Task material Start Marker
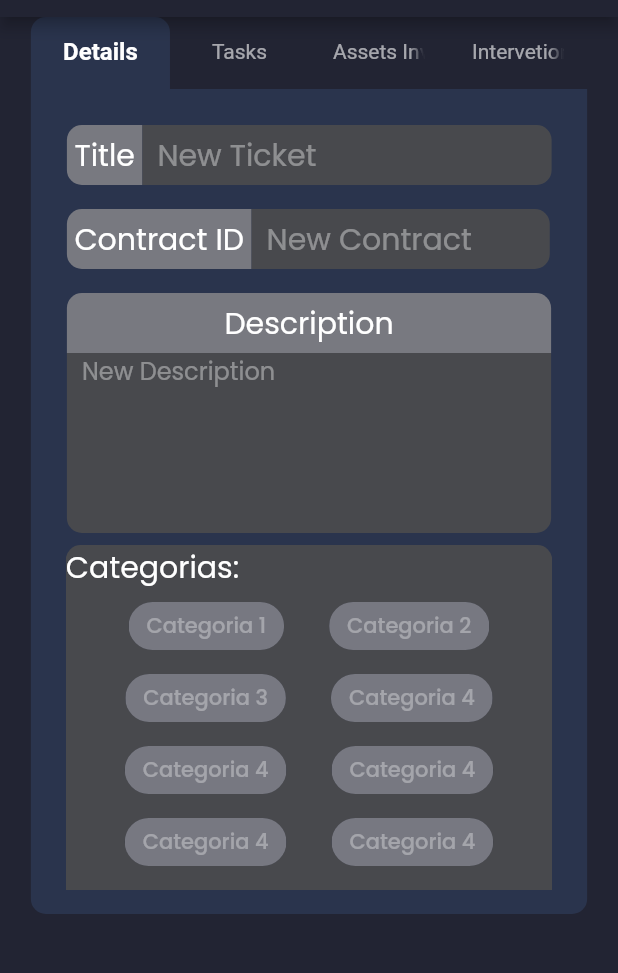
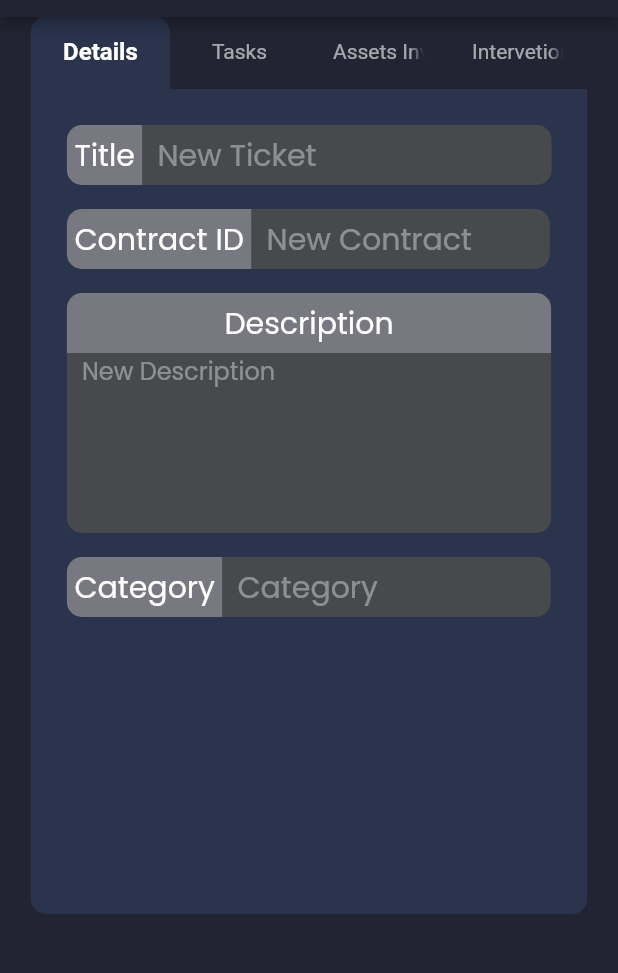
Before and after one commit to XmeDavid/SMA-FRONTEND, a Flutter app: the TicketDetails screen opened by its route, on a phone screen of 412 x 824 dp, the part 67-1040 px from its top. Run offline on Flutter 3.47's test engine with Material 2 defaults, Android fonts, the phone set to English and light mode, and no system bars; our stand-ins replace dropdown_search, email_validator, flutter_dotenv, flutter_svg, google_fonts.

Commit message:
Ticket Detail fix

```diff
--- a/lib/main.dart
+++ b/lib/main.dart
@@ -9,6 +9,7 @@ import 'package:flutter_dotenv/flutter_dotenv.dart';
 import 'consts.dart';
 
 void main() async{
+  await dotenv.load(fileName: "../.env");
   runApp(const SMA());
 }
 
--- a/lib/screens/tickets/TicketDetailsScreen.dart
+++ b/lib/screens/tickets/TicketDetailsScreen.dart
@@ -17,6 +17,7 @@ class _TicketDetailsState extends State<TicketDetails> {
   final ticketTitleController = TextEditingController();
   final ticketContractController = TextEditingController();
   final ticketDescriptionController = TextEditingController();
+  final ticketCategoryController = TextEditingController();
 
   @override
   Widget build(BuildContext context) {
@@ -44,11 +45,12 @@ class _TicketDetailsState extends State<TicketDetails> {
                       children: [
                         if (!Responsive.isMobile(context)) ...[
                           Center(
-                            child: Column(
-                              crossAxisAlignment: CrossAxisAlignment.start,
-                              children: [
-                                Text("Ticket Details", style: TextStyle(fontSize: 40)),
-                              ],
+                            child: Container(
+                              width: MediaQuery.of(context).size.width * (Responsive.isDesktop(context) ? 0.666 : 0.9),
+                              child: const Text("Ticket Detail",
+                              style: TextStyle(
+                                fontSize: 48
+                              ),),
                             ),
                           ),
                         ],
@@ -96,7 +98,7 @@ class _TicketDetailsState extends State<TicketDetails> {
                                         labelText: "Contract ID",
                                         hintText: "no. 23213",
                                         controller: ticketContractController,
-                                        size: MediaQuery.of(context).size.width * (Responsive.isDesktop(context) ? 0.666 : 0.9) - 172,
+                                        size: MediaQuery.of(context).size.width * (Responsive.isDesktop(context) ? 0.666 : 0.9)-172,
                                         isEnabled: false,
                                       ),
                                       TextArea(
@@ -106,60 +108,13 @@ class _TicketDetailsState extends State<TicketDetails> {
                                         size: 400,
                                         isEnabled: false,
                                       ),
-
-                                      Expanded(
-                                        child: SingleChildScrollView(
-                                          scrollDirection: Axis.vertical,
-                                          child: Container(
-                                            decoration: const BoxDecoration(
-                                            borderRadius: BorderRadius.all(Radius.circular(10)),
-                                            color: thirdColor3,
-                                            ),
-                                            width: MediaQuery.of(context).size.width * (Responsive.isDesktop(context) ? 0.666 : 1.025) - 98,
-                                            child:
-                                              Wrap(
-                                                alignment: WrapAlignment.center,
-                                                spacing: 30.0,
-                                                children: [
-                                                  Row(
-                                                    children: [
-                                                      Text("Categorias: " , style:
-                                                        TextStyle(
-                                                          fontSize: 20,
-                                                        ),
-                                                      ),
-                                                    ],
-                                                  ),
-
-                                                  InputChip(
-                                                      label: Text("Categoria 1")),
-                                                  InputChip(
-                                                      label: Text("Categoria 2")),
-                                                  InputChip(
-                                                      label: Text("Categoria 3")),
-                                                  InputChip(
-                                                      label: Text("Categoria 4")),
-                                                  InputChip(
-                                                      label: Text("Categoria 4")),
-                                                  InputChip(
-                                                      label: Text("Categoria 4")),
-                                                  InputChip(
-                                                      label: Text("Categoria 4")),
-                                                  InputChip(
-                                                      label: Text("Categoria 4")),
-                                                  InputChip(
-                                                      label: Text("Categoria 4")),
-                                                  InputChip(
-                                                      label: Text("Categoria 4")),
-                                                  InputChip(
-                                                      label: Text("Categoria 4")),
-                                                  InputChip(
-                                                      label: Text("Categoria 4")),
-                                                ],
-                                            ),
-                                          ),
-                                        ),
-                                      ),
+                                      TextLine(
+                                        labelText: "Category",
+                                        hintText: "Category",
+                                        controller: ticketCategoryController,
+                                        size: MediaQuery.of(context).size.width * (Responsive.isDesktop(context) ? 0.666 : 0.9)-152,
+                                        isEnabled: false,
+                                      )
                                     ],
                                   ),
                                 ),
```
Task material End Marker
» **Work instructions**
Which lines in the records above hold the string "class"? Copy each of them.

» **Output below**
@@ -17,6 +17,7 @@ class _TicketDetailsState extends State<TicketDetails> {
@@ -44,11 +45,12 @@ class _TicketDetailsState extends State<TicketDetails> {
@@ -96,7 +98,7 @@ class _TicketDetailsState extends State<TicketDetails> {
@@ -106,60 +108,13 @@ class _TicketDetailsState extends State<TicketDetails> {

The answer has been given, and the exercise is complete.